The Red Planet visual aesthetic and vibe of Battlestar Galactica, Season One, Episode 5, You Can't Go Home Again following Starbuck's narrow escape from a Cylon battle in Act Of Contrition (E4) left an impression. Visually the creators of the episode nail it. With her Viper destroyed Starbuck is forced to abort to a nearby moon parachuting in along with a sole Cylon Raider also damaged in the attack. The creators take us into the world of the enemy and Kara's own determination.
With her Viper out of flight commission and her oxygen running out (once again dramatically racing against the clock as the fleet did in 33), Starbuck works desperately to get the Cylon Raider back in service to escape the moon and return to the Galactica before leaving the sector.
One of the most intriguing sequences visually comes in the form of the realization by Starbuck that the Cylon Raiders themselves in the new series are completely filled with bio-mechanical guts rather than actual centurion pilots. In a nice bit of mythology building for the new series versus the old is discovering that the spacecrafts for the Cylons are essentially alive. They are bio-engineered to operate without Centurions as it was in the original show as we so vividly recall the trio of centurion pilots in the original craft. It's a clever evolution and avenue for the new series.
The Cylon Raiders themselves are a slick, crescent moon-shaped craft in the new series, though nothing quite matches the design of those classic Cylon Raider originals. Still, the face of the new Raider pays homage to the old Cylons in appearance. They are of a simple design and effective and easily as sleek as the classic vessel, just not quite as a appealing in their lack of detail.
One of the most interesting sequences is Commander Adama snapping at Colonel Tigh out of desperation and seeming guilt over the loss of Starbuck particularly following his unresolved exchange with her in Act Of Contrition. It's a powerful moment and one that reflects his love for Starbuck and his love for the pilots and crew of his ship.

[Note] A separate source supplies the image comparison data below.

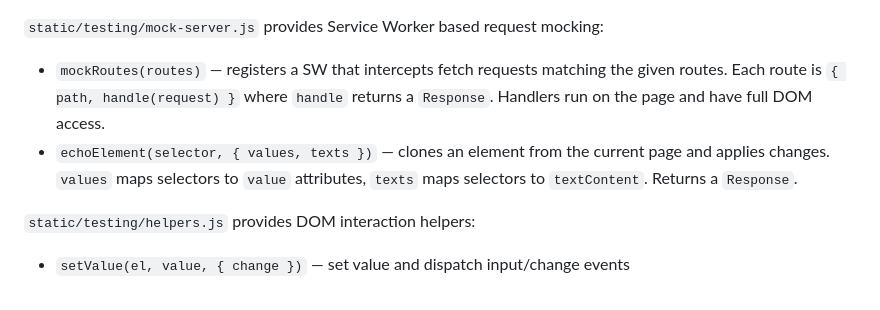
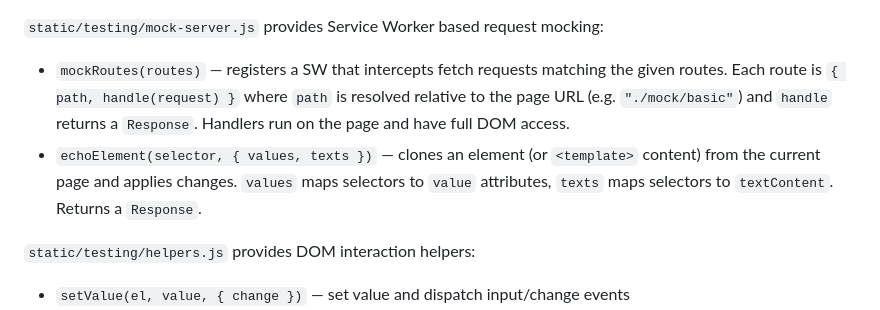
Before and after one commit to tillsc/progressive-web-components, a Markdown page: INTERNALS.md, the part around the change. Drawn GitHub-style.

Commit message:
Fix documentation

```diff
--- a/INTERNALS.md
+++ b/INTERNALS.md
@@ -186,12 +186,15 @@ handled with care.
 
 `static/testing/mock-server.js` provides Service Worker based request mocking:
 
-- `mockRoutes(routes)` — registers a SW that intercepts fetch requests matching
-  the given routes. Each route is `{ path, handle(request) }` where `handle`
-  returns a `Response`. Handlers run on the page and have full DOM access.
-- `echoElement(selector, { values, texts })` — clones an element from the
-  current page and applies changes. `values` maps selectors to `value`
-  attributes, `texts` maps selectors to `textContent`. Returns a `Response`.
+- `mockRoutes(routes)` — registers a SW that intercepts fetch requests
+  matching the given routes. Each route is `{ path, handle(request) }`
+  where `path` is resolved relative to the page URL (e.g. `"./mock/basic"`)
+  and `handle` returns a `Response`. Handlers run on the page and have
+  full DOM access.
+- `echoElement(selector, { values, texts })` — clones an element (or
+  `<template>` content) from the current page and applies changes.
+  `values` maps selectors to `value` attributes, `texts` maps selectors
+  to `textContent`. Returns a `Response`.
 
 `static/testing/helpers.js` provides DOM interaction helpers:
 
```
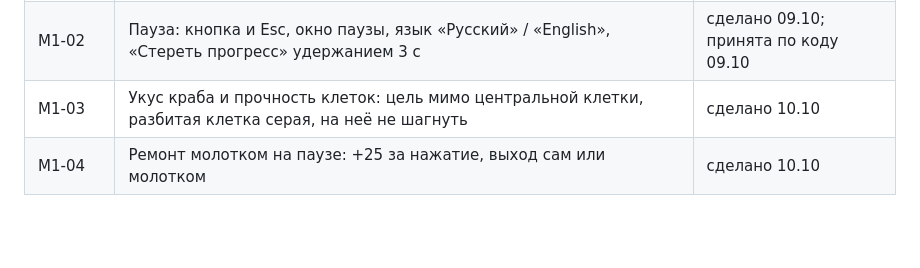
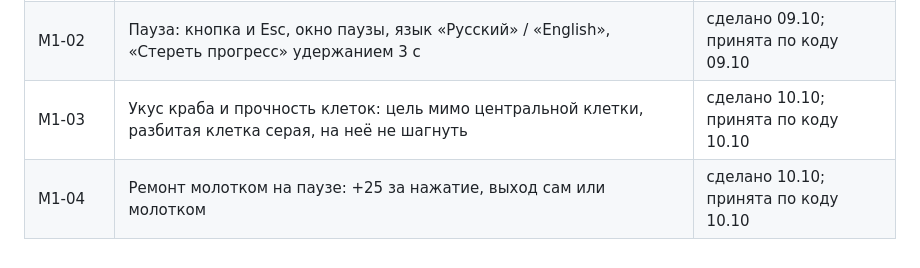
Before and after one commit to nikitayaponov12345-stack/tide, a Markdown page: docs/tasks/README.md, the part around the change. Drawn GitHub-style; blank space fills up the shorter version.

Commit message:
docs: M1-03 и M1-04 приняты по коду; TESTPLAN v1.6

```diff
--- a/docs/tasks/README.md
+++ b/docs/tasks/README.md
@@ -22,5 +22,5 @@
 | M0-10 | Тесты по приёмке M0-05…M0-08 | сделано 09.10; принята по коду 09.10 |
 | M1-01 | Сохранение партии и продолжение с того же места: снимок ядра, запись с версией, плашка «Лагуна · N уровень», `?new=1` | сделано 09.10; принята по коду 09.10 |
 | M1-02 | Пауза: кнопка и Esc, окно паузы, язык «Русский» / «English», «Стереть прогресс» удержанием 3 с | сделано 09.10; принята по коду 09.10 |
-| M1-03 | Укус краба и прочность клеток: цель мимо центральной клетки, разбитая клетка серая, на неё не шагнуть | сделано 10.10 |
-| M1-04 | Ремонт молотком на паузе: +25 за нажатие, выход сам или молотком | сделано 10.10 |
+| M1-03 | Укус краба и прочность клеток: цель мимо центральной клетки, разбитая клетка серая, на неё не шагнуть | сделано 10.10; принята по коду 10.10 |
+| M1-04 | Ремонт молотком на паузе: +25 за нажатие, выход сам или молотком | сделано 10.10; принята по коду 10.10 |
```
Also changed, not shown: docs/TESTPLAN.md (+2 -2 lines).
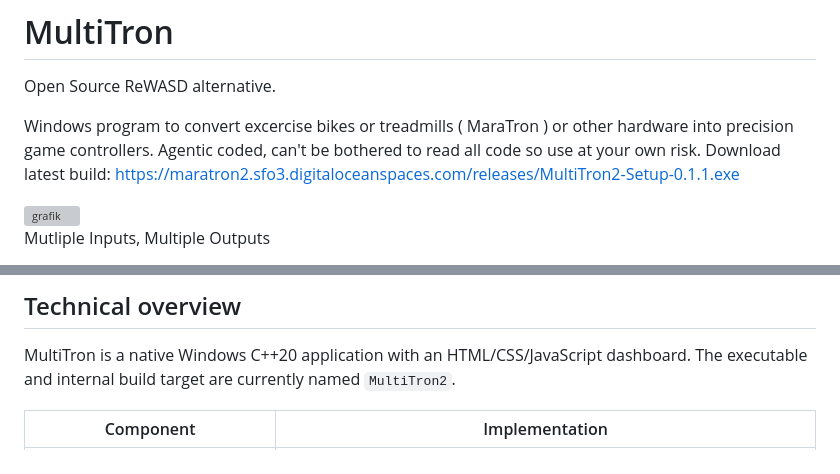
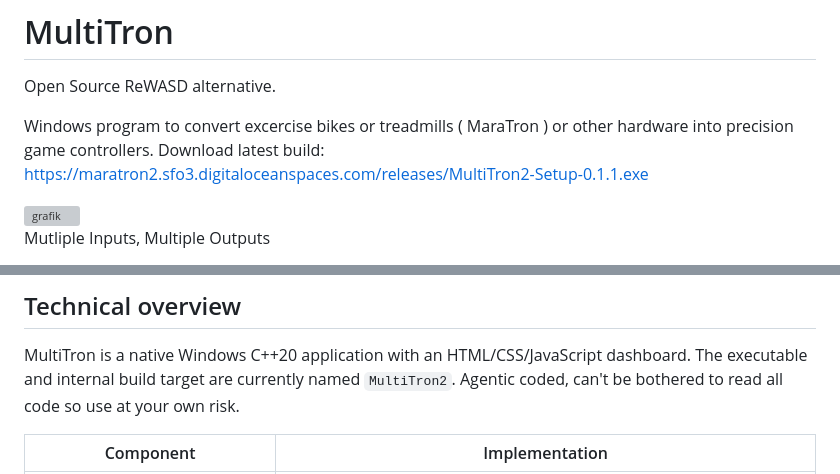
Before and after one commit to fyyyyy/MultiTron, a Markdown page: README.md, 2 parts joined by grey strips. Rendered like a GitHub page; grey boxes are pictures that could not be loaded.

```diff
--- a/README.md
+++ b/README.md
@@ -2,7 +2,7 @@
 
 Open Source ReWASD alternative.
 
-Windows program to convert excercise bikes or treadmills ( MaraTron ) or other hardware into precision game controllers. Agentic coded, can't be bothered to read all code so use at your own risk.
+Windows program to convert excercise bikes or treadmills ( MaraTron ) or other hardware into precision game controllers.
 Download latest build: https://maratron2.sfo3.digitaloceanspaces.com/releases/MultiTron2-Setup-0.1.1.exe
 
 <img width="1864" height="1382" alt="grafik" src="https://github.com/user-attachments/assets/a8675780-cd28-4a38-9ee0-8bcd47192c18" />
@@ -31,6 +31,7 @@ Xbox Controller
 ## Technical overview
 
 MultiTron is a native Windows C++20 application with an HTML/CSS/JavaScript dashboard. The executable and internal build target are currently named `MultiTron2`.
+Agentic coded, can't be bothered to read all code so use at your own risk.
 
 | Component | Implementation |
 | --- | --- |
```
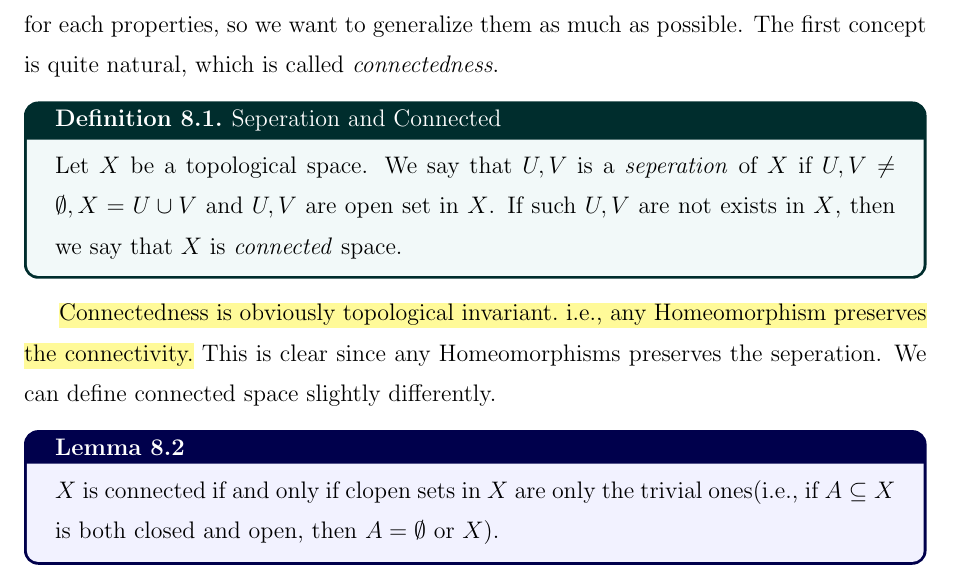
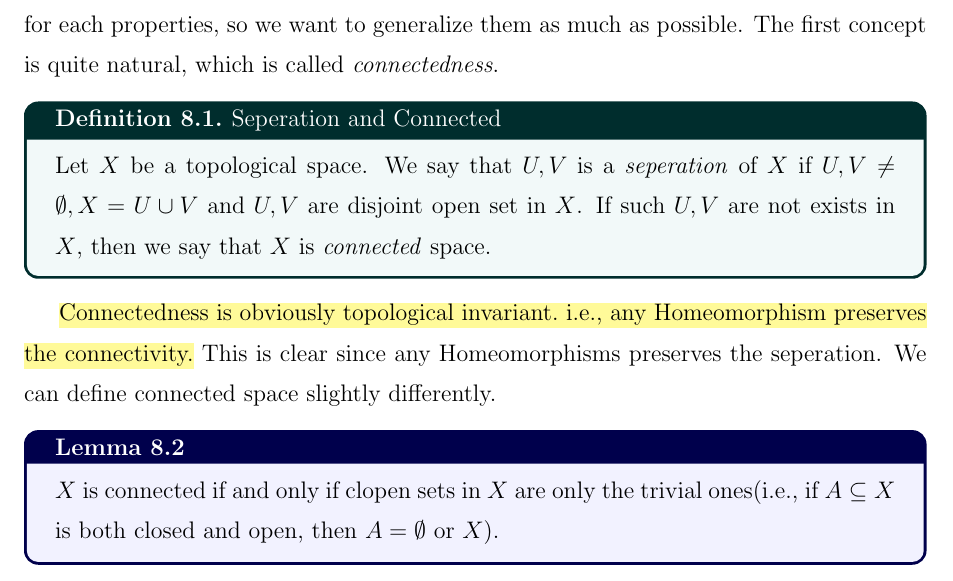
Before and after one commit to hojune-lee/Topology, a LaTeX document (Topology.tex): part of page 24 of 78, cut so that both start at the same text. Compiled offline with pdfLaTeX.

Commit message:
Fix Type in Def 8.1

```diff
--- a/Topology.tex
+++ b/Topology.tex
@@ -1109,7 +1109,7 @@ The first concept is quite natural, which is called \textit{connectedness}.
 \begin{defn}{Seperation and Connected}{seperation and connected}
     Let $X$ be a topological space.
     We say that $U, V$ is a \textit{seperation} of $X$ if
-    $U, V \neq \emptyset, X = U \cup V$ and $U, V$ are open set in $X$.
+    $U, V \neq \emptyset, X = U \cup V$ and $U, V$ are disjoint open set in $X$.
     If such $U, V$ are not exists in $X$, then we say that $X$ is \textit{connected} space.
 \end{defn}
 
```
Also changed, not shown: Topology.pdf.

One thread in this first season that continues to underwhelm is Karl Agathon or Helo with Sharon running about Caprica in a survival mode of their own as they try to determine a way off the planet. It's simply not especially gripping and those roving Cylons look just unimpressive with over a decade and half of aging computer animation. A revisit of the series wouldn't hurt in time.
You Can't Go Home Again displays a battle of wills between the military arm (Adama) of the fleet (though there are some intense and compelling moments between Tigh and Adama internally) and the civilian leadership (Roslin). Both are at odds and continue to set up the ongoing human conflict within the fleet of hawks and doves. Adama sees the needs of the one in Starbuck, personal as it may be, outweigh the needs of the many. This is clearly the grittier flipside of that selfless Star Trek II: The Wrath Of Khan outlook when Spock declares "The needs of the many outweigh" the needs of the few "or the one" which is the antithesis of the events in question here.
Upon introspection Adama and the crew prepare for jump to the next system, but not before Starbuck, operating inside of Cylon gore, makes it back to the Galactica.
The final scene between Starbuck and Commander Adama brings us full circle to those initial heart-wrenching moments in Act Of Contrition between the two. The paternalistic Adama ameliorates the falling out and repairs their bond by underscoring Kara as family with a kiss on her forehead relieved she is alive and back on board. With Zak gone this family may not be able to go back home the way it was ever again, but the bonds they form aboard the Galactica will continue to bring them home to each other. Family will endure in yet another form.
You Can't Go Home Again turns out another solid entry in the series first season and delivering closure on a high note, relatively speaking, one of the more optimistic of the series. It was also a highlight for the character played memorably by actress Katee Sackhoff.
Writer: Carla Robinson.
Director: Sergio Mimica-Gezzan (Raised By Wolves, The Terror, Invasion, Falling Skies and Terminator: The Sarah Connor Chronicles).